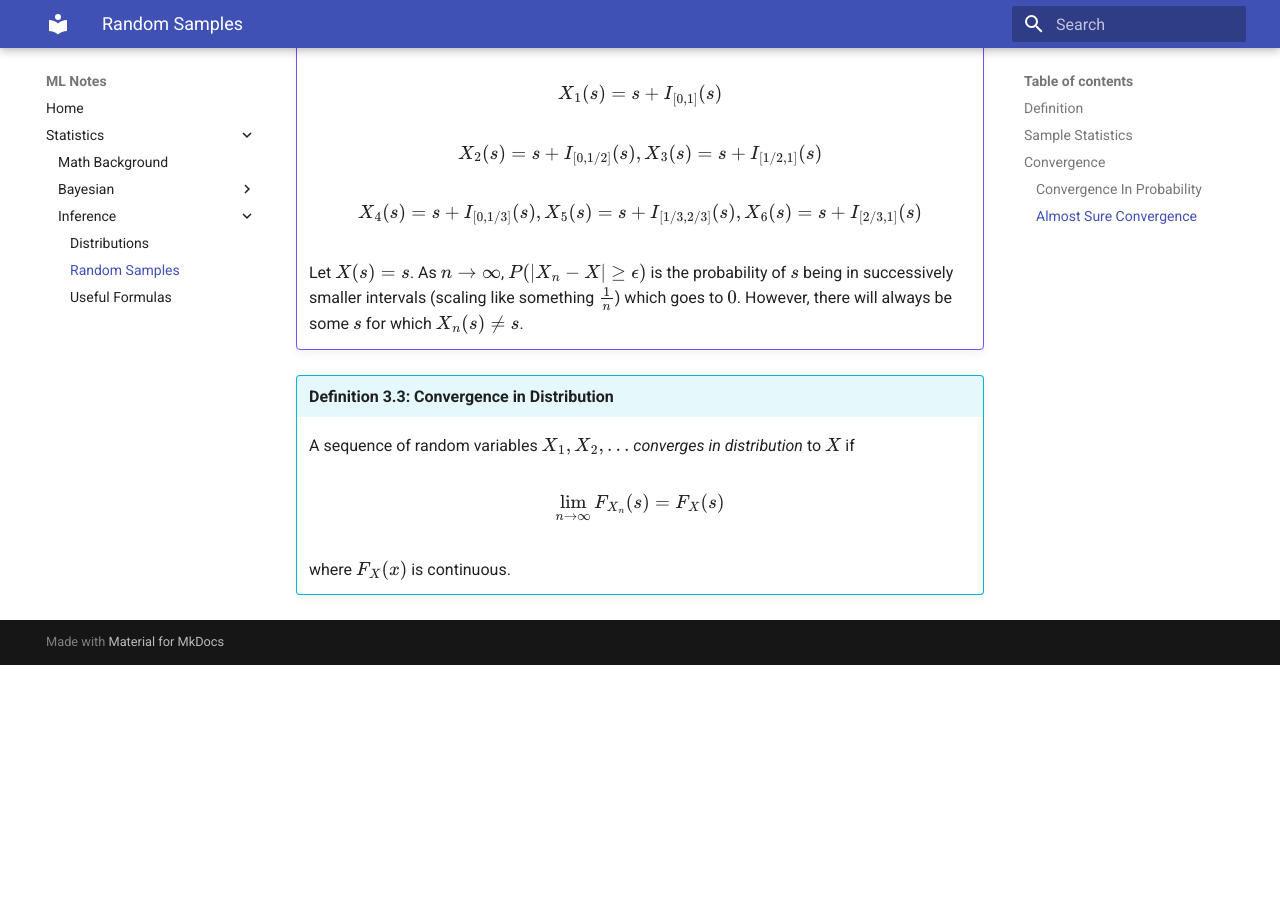
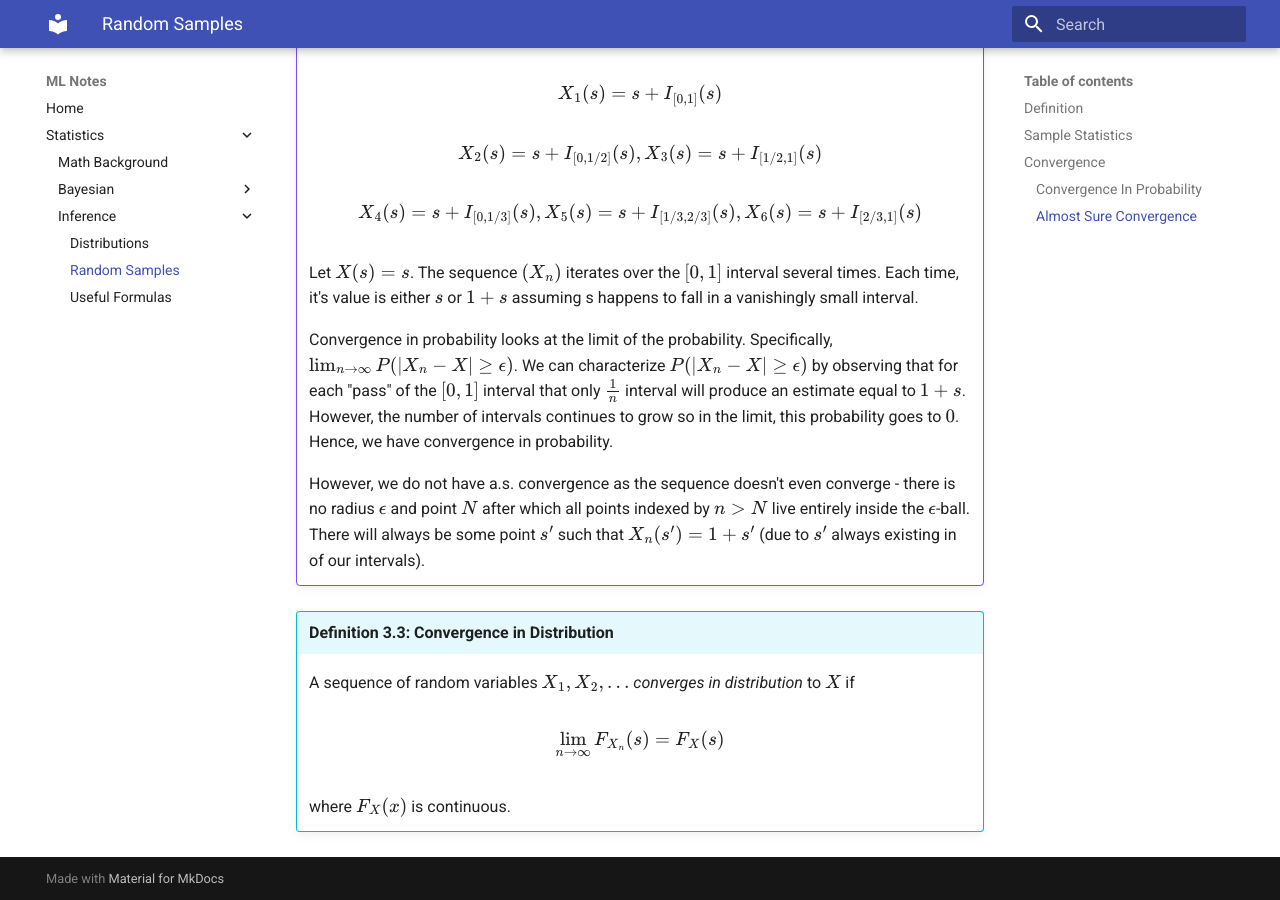
Before and after one commit to alexali04/notes, an MkDocs documentation site: the page built from docs/statistics/inference/random_samples.md, in a window 1280 px wide and 900 px high, scrolled down 7554 px. Built offline with MkDocs 1.6.1 and Material for MkDocs 9.7.7, drawn with Linux system fonts in a browser that asks for light colours; before the commit the page ends 8219 px from its top, so only the background shows below that.

Commit message:
add conv analysis, conv defn

```diff
--- a/docs/statistics/inference/random_samples.md
+++ b/docs/statistics/inference/random_samples.md
@@ -269,7 +269,15 @@ A rando variable is a real-valued function on a sample $S$ where $X_n(s)$ and $X
     X_4(s) = s + I_{[0, 1 / 3]}(s), X_5(s) = s + I_{[1/3, 2/3]}(s), X_6(s) = s + I_{[2/3, 1]}(s)
     $$
 
-    Let $X(s) = s$. As $n \to \infty$, $P(|X_n - X| \geq \epsilon)$ is the probability of $s$ being in successively smaller intervals (scaling like something $\frac{1}{n}$) which goes to $0$. However, there will always be some $s$ for which $X_n(s) \neq s$.
+    Let $X(s) = s$. The sequence $(X_n)$ iterates over the $[0, 1]$ interval several times. Each time, it's value is either $s$ or $1 + s$ assuming s happens to fall in a vanishingly small interval.
+
+    Convergence in probability looks at the limit of the probability. Specifically, $\lim_{n \to \infty} P(|X_n - X| \geq \epsilon)$. We can characterize $P(|X_n - X| \geq \epsilon)$ by observing that for each "pass" of the $[0, 1]$ interval that only $\frac{1}{n}$ interval will produce an estimate equal to $1 + s$. However, the number of intervals continues to grow so in the limit, this probability goes to $0$. Hence, we have convergence in probability.
+
+    However, we do not have a.s. convergence as the sequence doesn't even converge - there is no radius $\epsilon$ and point $N$ after which all points indexed by $n > N$ live entirely inside the $\epsilon$-ball. There will always be some point $s'$ such that $X_n(s') = 1 + s'$ (due to $s'$ always existing in of our intervals).
+
+
+
+
 
 
 !!! info "Definition: Convergence in Distribution"
```
Also changed, not shown: docs/statistics/inference/useful_formulas.md (+10 -0 lines).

__________

GOAL OF THE EXERCISE: Your task is to retype all the entries exactly and leave out any pictures.

ANSWER TO THE EXERCISE:
Before and after one commit to alexali04/notes, an MkDocs documentation site: the page built from docs/statistics/inference/random_samples.md, in a window 1280 px wide and 900 px high, scrolled down 7554 px. Built offline with MkDocs 1.6.1 and Material for MkDocs 9.7.7, drawn with Linux system fonts in a browser that asks for light colours; before the commit the page ends 8219 px from its top, so only the background shows below that.

Commit message:
add conv analysis, conv defn

```diff
--- a/docs/statistics/inference/random_samples.md
+++ b/docs/statistics/inference/random_samples.md
@@ -269,7 +269,15 @@ A rando variable is a real-valued function on a sample $S$ where $X_n(s)$ and $X
     X_4(s) = s + I_{[0, 1 / 3]}(s), X_5(s) = s + I_{[1/3, 2/3]}(s), X_6(s) = s + I_{[2/3, 1]}(s)
     $$
 
-    Let $X(s) = s$. As $n \to \infty$, $P(|X_n - X| \geq \epsilon)$ is the probability of $s$ being in successively smaller intervals (scaling like something $\frac{1}{n}$) which goes to $0$. However, there will always be some $s$ for which $X_n(s) \neq s$.
+    Let $X(s) = s$. The sequence $(X_n)$ iterates over the $[0, 1]$ interval several times. Each time, it's value is either $s$ or $1 + s$ assuming s happens to fall in a vanishingly small interval.
+
+    Convergence in probability looks at the limit of the probability. Specifically, $\lim_{n \to \infty} P(|X_n - X| \geq \epsilon)$. We can characterize $P(|X_n - X| \geq \epsilon)$ by observing that for each "pass" of the $[0, 1]$ interval that only $\frac{1}{n}$ interval will produce an estimate equal to $1 + s$. However, the number of intervals continues to grow so in the limit, this probability goes to $0$. Hence, we have convergence in probability.
+
+    However, we do not have a.s. convergence as the sequence doesn't even converge - there is no radius $\epsilon$ and point $N$ after which all points indexed by $n > N$ live entirely inside the $\epsilon$-ball. There will always be some point $s'$ such that $X_n(s') = 1 + s'$ (due to $s'$ always existing in of our intervals).
+
+
+
+
 
 
 !!! info "Definition: Convergence in Distribution"
```
Also changed, not shown: docs/statistics/inference/useful_formulas.md (+10 -0 lines).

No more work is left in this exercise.